On the bright side, the sacrifice of staying in the area was well worth it, since it was close to the beautiful Pueblo Mágico of Tepoztlán.
Carnaval in Tepoztlán
On Sunday, I journeyed to Tepoztlán to celebrate Carnaval. From Cuernavaca, I took a local bus for 17 pesos and arrived there in around 50 minutes.
This mountainous town is popular tourist destination due to its close proximity to Mexico City, as well as its rich pre-Hispanic history. According to ancient myth, Tepoztlán is the birthplace of Quetzalcoatl, a serpent god widely-worshipped in ancient Mexico.
This is the main church and a mural made of seeds that decorate the entrance gate.This weekend Tepoztlán celebrated Carnaval, which is the period of feasting and celebrating just before lent. To embrace such a celebration, the town was beautifully decorated with colorful streamers. 🙂 The main attraction of Tepoztlan is El Tepozteco, which is an Aztec pyramid built at the top of El Cerro mountain. After a cup of coffee and a sweet roll, I began walking through the town toward the mountain.
The path up the mountain was rigorous. It began as a paved cobblestone trail and quickly turned into a rustic set of boulders.
There were many holistic groups taking this trek, hoping to have a spiritual experience on the trek. It is easy o understand, when you look at the breathtaking scenes of nature that surround you on the way up. After 2.5 miles and ascending an altitude of 400 meters above sea level, I reached El Tepozteco. 😀
This impressive Aztec ruin honors Tepoztecatl, the pulque God, and the temple’s location offers incredible views of the town.Hawks floated above the mountains and music from the town could be heard singing through the hills.
After resting a while on the pyramid, I made my way back toward town.
As I mentioned earlier, this weekend in Tepoztlán they celebrated Carnaval, which is the Mexican version of Mardi Gras just before the beginning of lent. Now I’ve been to New Orleans, and thankfully this is a bead and boob-free celebration. 😛

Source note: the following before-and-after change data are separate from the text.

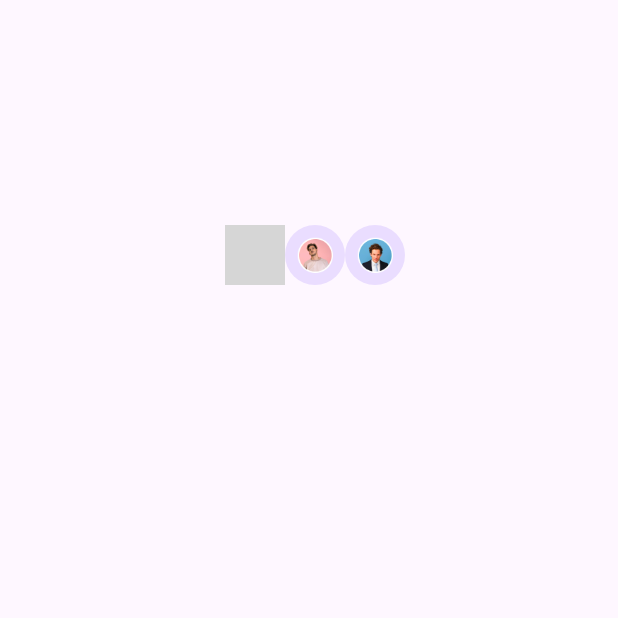
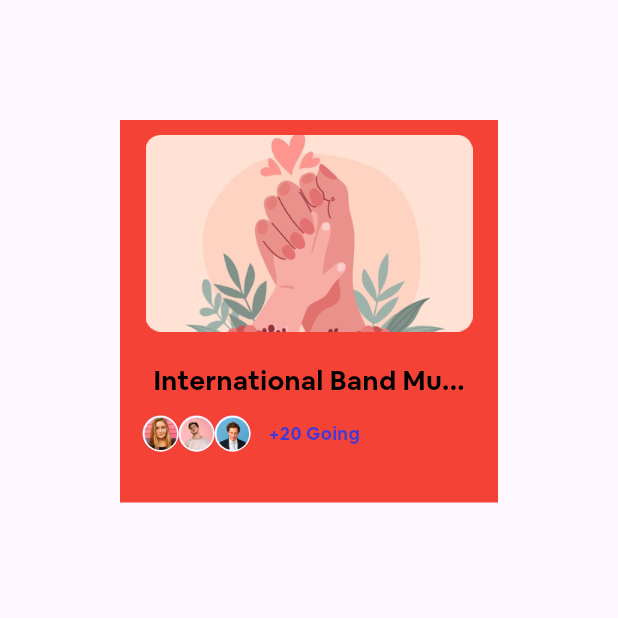
Before and after one commit to Rostomgh/Test_Org, a Flutter app: the HomeScreen screen opened by its route, on a phone screen of 412 x 824 dp, the top half of it. Run offline on Flutter 3.47's test engine with Material 3 defaults, Android fonts, the phone set to English and light mode, and no system bars; our stand-ins replace responsive_grid, smooth_page_indicator; grey boxes are pictures that could not be loaded.

Commit message:
fix error,change raius avatar,finish grid event

```diff
--- a/lib/core/Theme/AppColors.dart
+++ b/lib/core/Theme/AppColors.dart
@@ -11,6 +11,7 @@ class AppColors {
   static const Color AuthC=Color(0xFF120D26);
   static const Color Grey=Color(0xFF9D9898);
   static const Color ColorC=Color(0xff4A43EC);
+  static const Color ColorPlus=Color(0xff3F38DD);
 
 
 }
--- a/lib/core/Theme/AppSizes.dart
+++ b/lib/core/Theme/AppSizes.dart
@@ -10,4 +10,5 @@ class AppSizes {
   static const double smallH = 2;
   static const double heighGrid = 255;
   static const double widthgrid = 237;
+  static const double ten = 10;
 }
--- a/lib/core/Ui/ThreePic.dart
+++ b/lib/core/Ui/ThreePic.dart
@@ -1,28 +1,37 @@
 import 'package:flutter/material.dart';
+import 'package:flutter/widgets.dart';
 import 'package:test_org/core/Theme/AppAssets.dart';
+import 'package:test_org/core/Theme/AppColors.dart';
 
 class ThreePic extends StatelessWidget {
   const ThreePic({super.key});
 
   @override
   Widget build(BuildContext context) {
-    return Row(children: [
+    return const Row(children: [
       CircleAvatar(
-        child:
+        radius: 12,
+        backgroundImage: AssetImage(Assets.pic1),
       ),
       CircleAvatar(
-        child: Image.asset(
-          Assets.pic2,
-          height: 24,
-          width: 24,
-        ),
-      ),CircleAvatar(
-        child: Image.asset(
-          Assets.pic3,
-          height: 24,
-          width: 24,
-        ),
+        radius: 12,
+        backgroundImage: AssetImage(Assets.pic2),
       ),
+      CircleAvatar(
+        radius: 12,
+        backgroundImage: AssetImage(Assets.pic3),
+      ),
+      SizedBox(
+        width: 12,
+      ),
+      Text(
+        '+20 Going',
+        style: TextStyle(
+            fontFamily: 'MyFont',
+            fontSize: 12,
+            fontWeight: FontWeight.w500,
+            color: AppColors.ColorPlus),
+      )
     ]);
   }
 }
--- a/lib/features/Home/HomeScreen.dart
+++ b/lib/features/Home/HomeScreen.dart
@@ -1,5 +1,7 @@
 import 'package:flutter/material.dart';
+import 'package:test_org/core/Theme/AppAssets.dart';
 import 'package:test_org/core/Ui/ThreePic.dart';
+import 'package:test_org/features/Home/Widget/CustomGrid.dart';
 
 class HomeScreen extends StatefulWidget {
   const HomeScreen({super.key});
@@ -13,8 +15,8 @@ class _HomeScreenState extends State<HomeScreen> {
   Widget build(BuildContext context) {
     return const Scaffold(
       body: Padding(
-        padding: EdgeInsets.all(150.0),
-        child: ThreePic(),
+        padding: EdgeInsets.all(80.0),
+        child: CustomGridEvent(nameEvent: 'International Band Mu...',imgGrid: Assets.grid1,),
       )
 
     );
--- a/lib/features/Home/Widget/CustomGrid.dart
+++ b/lib/features/Home/Widget/CustomGrid.dart
@@ -2,6 +2,7 @@ import 'package:flutter/material.dart';
 import 'package:responsive_grid/responsive_grid.dart';
 import 'package:test_org/core/Theme/AppColors.dart';
 import 'package:test_org/core/Theme/AppSizes.dart';
+import 'package:test_org/core/Ui/ThreePic.dart';
 
 class CustomGridEvent extends StatelessWidget {
   final String imgGrid;
@@ -13,21 +14,24 @@ class CustomGridEvent extends StatelessWidget {
   Widget build(BuildContext context) {
     return ResponsiveGridRow(children: [
       ResponsiveGridCol(
-        lg: 12,
+        sm: 6,
         child: Container(
             height: AppSizes.heighGrid,
             width: AppSizes.widthgrid,
             alignment: const Alignment(0, 0),
-            color: Colors.white,
+            color: Colors.red,
             child: Column(
               children: [
-                Image.asset(
-                  imgGrid,
-                  height: 131,
-                  width: 218,
+                Padding(
+                  padding: const EdgeInsets.all(10.0),
+                  child: Image.asset(
+                    imgGrid,
+                    height: 131,
+                    width: 218,
+                  ),
                 ),
                 const SizedBox(
-                  height: 14,
+                  height: 10,
                 ),
                 Text(
                   nameEvent,
@@ -36,7 +40,12 @@ class CustomGridEvent extends StatelessWidget {
                       fontWeight: FontWeight.w400,
                       fontFamily: 'MyFont',
                       color: AppColors.blackColor),
-                )
+                ),
+                const SizedBox(height: AppSizes.ten,),
+                const Padding(
+                  padding: EdgeInsets.only(left:15.0),
+                  child: ThreePic(),
+                ),
               ],
             )),
       )
```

In Tepoztlán, they celebrated with food, food and more FOOD! The stands in Tepoztlán put any state fair to shame! 😀 Carnaval literally means to remove meat, since that is what is prohibited during lent. For this reason, they make sure to fill up on their fair share of delicious meaty goodness beforehand. 😛Additionally, they had carnival rides, drinks, games and music. The most traditional dancers showcased during Carnaval are Los Chinelos de Morelos. Their elaborate costumes and masks serve as a mockery to the Spaniards that had invaded Mexico with their luxurious clothing and arrogant behavior. I will leave you today with a short video of dancers for you to enjoy.
Have a wonderful week. Until next time. 🙂